US Senate may Restore 82-Hour Trucking Week
Truck drivers in America may have to face an 82-hour working week as it emerged that the politicians may ease the 70-hour cap that is presently in operation.
The move would undo years of campaigning which aims to reduce highway fatalities caused by sleepy long-haul drivers, although many in the logistics industry criticised the initial move to 70 hours when it came into effect in July 2013.
Drivers are required to take an extended break when they reach their weekly limit, but this could change with any new legislation.
The industry said that these requirements often led to drivers having to take long breaks at night, forcing them back onto the roads in the morning when traffic is at its peak.
Factors influencing the July 2013 decision include scientific research based on the role of fatigue in truck crashes as well as an economic argument revolved around the costs of hiring more drivers to cover the extra hours.

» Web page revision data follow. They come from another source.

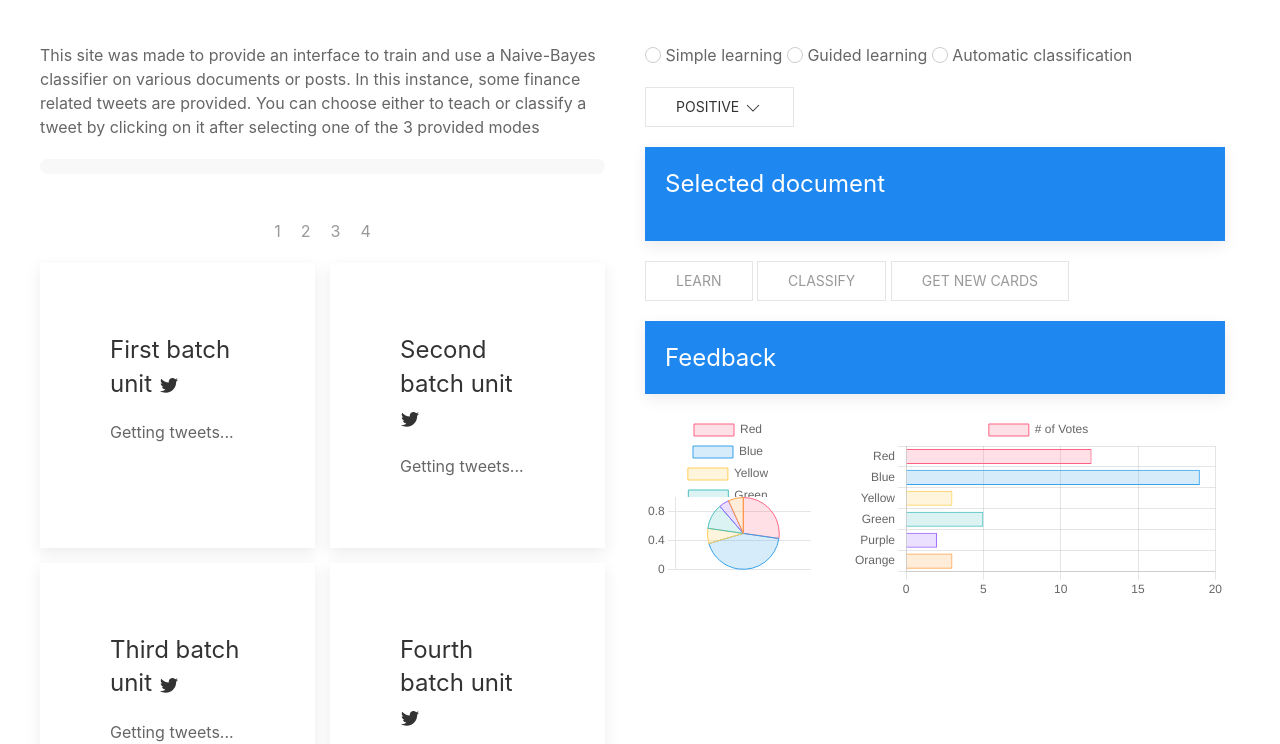
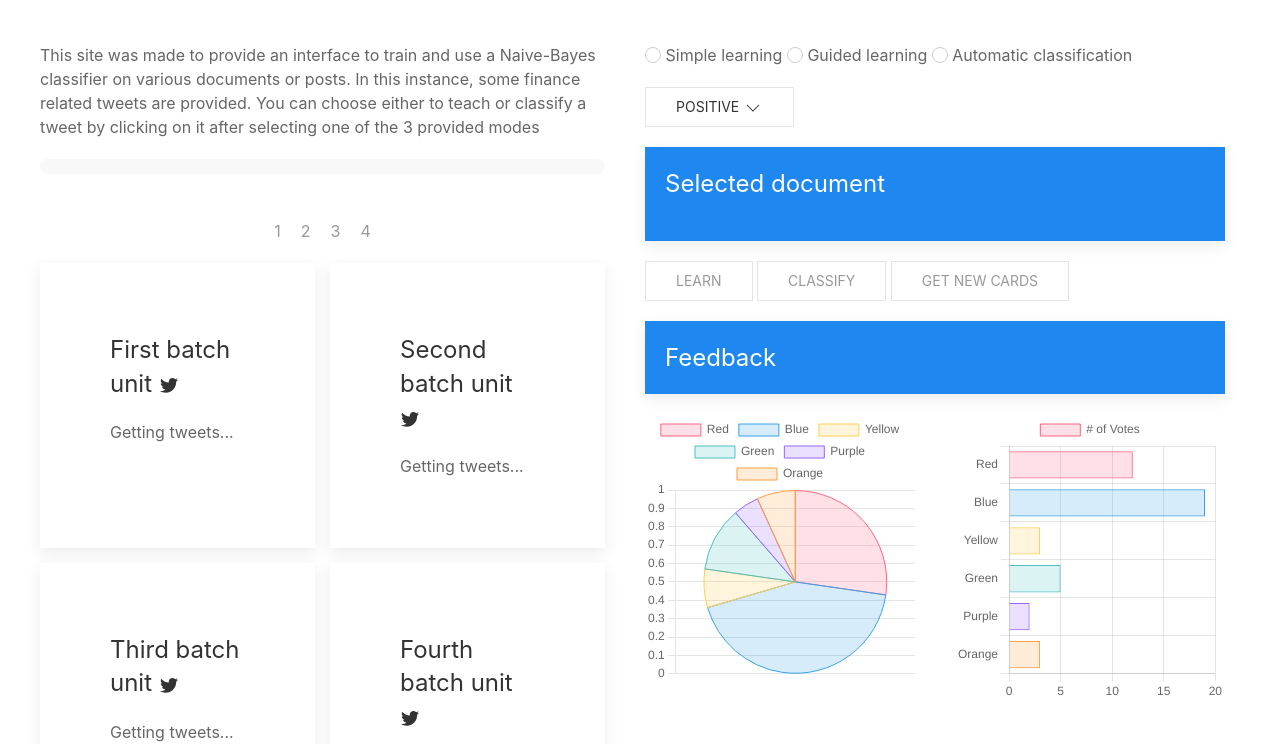
Before and after one commit to DavVarr/Web-interface-for-naive-bayes-classifier, a website: page src/index.html in a window 1280 px wide. Shown: the part 73-817 px from the top of the page. Drawn offline with nearby package versions, Linux system fonts and the light colour scheme; no server answers.

Commit message:
more balanced chart visualization

```diff
--- a/src/index.html
+++ b/src/index.html
@@ -169,11 +169,11 @@
 
                         </div>
                         <div class="uk-margin" data-uk-grid>
-                            <div class="uk-width-1-3">
+                            <div class="uk-width-1-2">
                                 <canvas id="pieChart"></canvas>
                             </div>
-                            <div class="uk-width-2-3">
-                                <canvas id="barChart"></canvas>
+                            <div class="uk-width-1-2">
+                                <canvas id="barChart" style="height:25vw;"></canvas>
                             </div>
 
                         </div>
```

The Senate amendment would be attached to a broad transportation funding bill that would have to be passed by the full Senate and later reconciled with appropriations legislation in the House of Representatives.
In 2012, truck crashes caused 3,912 deaths with the fatal crash rate increasing annually from 2009 after a five year trend in the opposite direction. The new regulation was forecast to save 19 lives and prevent 1,400 crashes, though it is unclear whether this has happened since last summer.
More information can be found here.